I’ve mentioned before a technique for breaking through writer’s block (or writer’s uncertainty about how to move forward in a scene): shaking things up by making your character do something other than what you thought they were doing.
I love this technique. It’s a reminder of the control we have over our fictional worlds, and a reminder to try different things, be creative, shake up the status quo. Just because you invented the status quo doesn’t mean it should stand. You might decide you liked the scene as it was, but it never hurts to play around.
I was introduced to the technique by a writing teacher of mine. I think I may be making some of this up, but I believe he said that one of his students had written a story in which a character is confronted by a wall. The character turns around. The end.

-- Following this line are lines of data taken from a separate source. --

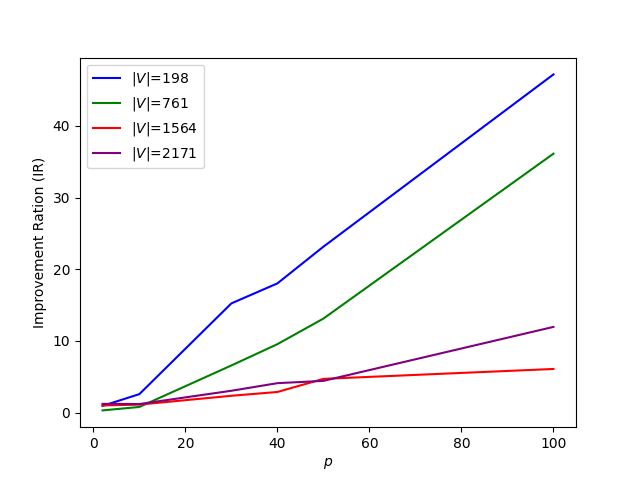
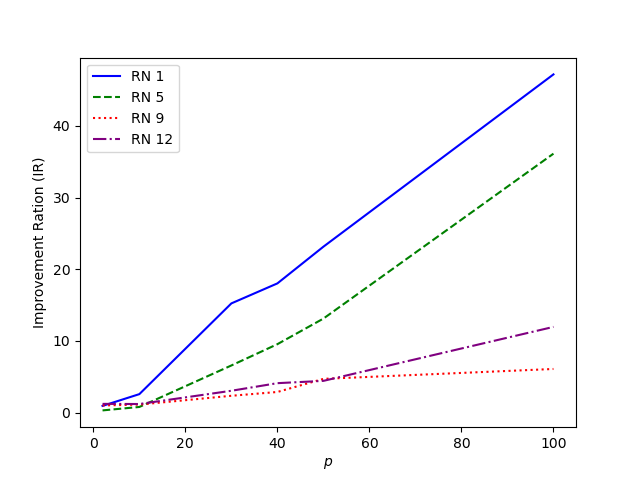
Calculating Mean and Median

diff --git a/Summarizing_Results/ECPM/ECPM_Branch_Cut/Results/Summarizing_results.py b/Summarizing_Results/ECPM/ECPM_Branch_Cut/Results/Summarizing_results.py
@@ -21,6 +21,13 @@ result['RN No.']=range(1, len(result) + 1)
 result['RN Name'] = result['RN Name'].str.replace('CARP_','').str.replace('_graph.dat', '').str.split('_').apply(lambda x: '\\_'.join(x))
 
 results_final=result[['RN No.','RN Name','$|V|$','$|E|$','NBV','Branch_Cut_Time','Total_Time_SP','Improvement Ratio']]
+
+mean_value = results_final['Improvement Ratio'].mean(skipna=True)
+median_value = results_final['Improvement Ratio'].median(skipna=True)
+
+print(mean_value)
+print(median_value)
+
 pd.options.display.float_format = '{:.2f}'.format
 # Convert DataFrame to LaTeX code
 latex_code = results_final.to_latex(index=False, escape=False,na_rep='-',formatters={'$|E|$': '{:,.0f}'.format,'$|V|$': '{:,.0f}'.format,'NBV': '{:,.0f}'.format, 'Branch_Cut_Time': '{:,.0f}'.format,'Total_Time_SP': '{:,.0f}'.format,'Improvement Ratio': '{:,.2f}'.format})
@@ -31,22 +38,21 @@ with open('dataframe_table.tex', 'w') as file:
     file.write(latex_code)
 
 
-# nodes=[198,761,1564,2171]
-# condition1 = df['No. of Nodes'] == 198
-# condition2 = df['No. of Nodes'] == 761
-# condition3 = df['No. of Nodes'] == 1564
-# condition4 = df['No. of Nodes'] == 2171
+RN=[1,5,9,12]
+condition1 = df['Instance_name'] == 'CARP_F15_g_graph.dat'
+condition2 = df['Instance_name'] == 'CARP_O12_g_graph.dat'
+condition3 = df['Instance_name'] == 'CARP_S11_g_graph.dat'
+condition4 = df['Instance_name'] == 'CARP_N15_g_graph.dat'
 #
-# fig, ax = plt.subplots()
-# # Plot for condition1
-# plt.plot(df[condition1]['No. of Districts'],df[condition1]['Speedup'],linestyle='-', color='blue',label=r'$|V|$='+str(nodes[0]))
-# plt.plot(df[condition2]['No. of Districts'],df[condition2]['Speedup'],linestyle='-', color='green',label=r'$|V|$='+str(nodes[1]))
-# plt.plot(df[condition3]['No. of Districts'],df[condition3]['Speedup'],linestyle='-', color='red',label=r'$|V|$='+str(nodes[2]))
-# plt.plot(df[condition4]['No. of Districts'],df[condition4]['Speedup'],linestyle='-', color='purple',label=r'$|V|$='+str(nodes[3]))
-# plt.xlabel(r'$p$')
-# plt.ylabel('Improvement Ration (IR)')
-# ax.legend()
-#
-# plt.savefig('IR.png')
-# # Show the plots
-# plt.show()
+fig, ax = plt.subplots()
+# Plot for condition1
+plt.plot(df[condition1]['No. of Districts'],df[condition1]['Speedup'],linestyle='-', color='blue',label=r'RN '+str(RN[0]))
+plt.plot(df[condition2]['No. of Districts'],df[condition2]['Speedup'],linestyle='--', color='green',label=r'RN '+str(RN[1]))
+plt.plot(df[condition3]['No. of Districts'],df[condition3]['Speedup'],linestyle=':', color='red',label=r'RN '+str(RN[2]))
+plt.plot(df[condition4]['No. of Districts'],df[condition4]['Speedup'],linestyle='-.', color='purple',label=r'RN '+str(RN[3]))
+plt.xlabel(r'$p$')
+plt.ylabel('Improvement Ration (IR)')
+ax.legend()
+plt.savefig('IR.png')
+# Show the plots
+plt.show()

diff --git a/Summarizing_Results/EPM_Binary/Results/Summarizing_results.py b/Summarizing_Results/EPM_Binary/Results/Summarizing_results.py
@@ -4,7 +4,6 @@ import matplotlib.pyplot as plt
 df=pd.read_csv('Summary_Branch_Cut_SPC_ECPM.csv')
 df_1 = pd.read_csv('Summary_EPM.csv')
 df_2=pd.read_csv('SPC_Only_Summary.csv')
-
 df=pd.merge(df,df_1,on=['No. of Nodes','No. of Districts'], how='left',suffixes=('', '_df2'))
 df['Speedup'] = pd.to_numeric(df['Speedup'], errors='coerce')
 df = df.dropna()
@@ -20,6 +19,12 @@ result['RN No.']=range(1, len(result) + 1)
 result['RN Name'] = result['RN Name'].str.replace('CARP_','').str.replace('_graph.dat', '').str.split('_').apply(lambda x: '\\_'.join(x))
 results_final=result[['RN No.','RN Name','$|V|$','$|E|$','NBV','EPM_Time','Total_Time_SP','Improvement Ratio']]
 pd.options.display.float_format = '{:.2f}'.format
+results_g_1=results_final[results_final['Improvement Ratio']>1]
+mean_value = results_g_1['Improvement Ratio'].mean(skipna=True)
+median_value = results_g_1['Improvement Ratio'].median(skipna=True)
+print(mean_value)
+print(median_value)
+
 # Convert DataFrame to LaTeX code
 latex_code = results_final.to_latex(index=False, escape=False,na_rep='-',formatters={'$|E|$': '{:,.0f}'.format,'$|V|$': '{:,.0f}'.format,'NBV': '{:,.0f}'.format, 'Branch_Cut_Time': '{:,.0f}'.format,'Total_Time_SP': '{:,.0f}'.format,'EPM_Time': '{:,.0f}'.format,'Improvement Ratio': '{:,.2f}'.format})
 results_final.to_csv('Test.csv', index=False)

The teacher suggested that the writer have the character do something else, just to see how that might change the story. The student pushed back. The character couldn’t do anything else. There was a wall in his way.
Hoo boy. I’m sure you can think of other ways to go. If you’re game, don’t read any further. Now, jot down a list of stuff you think the character could do.
Wasn’t that fun? In case you were stumped, here are some things I think the character could do instead of just turning heel:
1) Climb over the wall
2) Go around the wall
3) Try to go around the wall and fail
4) Break through the wall
5) Try to break through the wall and fail
6) Think about doing 1-5, then change his or her mind and turn around after all
7) Turn around, change his or her mind, and then do any of 1-5
See? Writer’s block, get out of our way!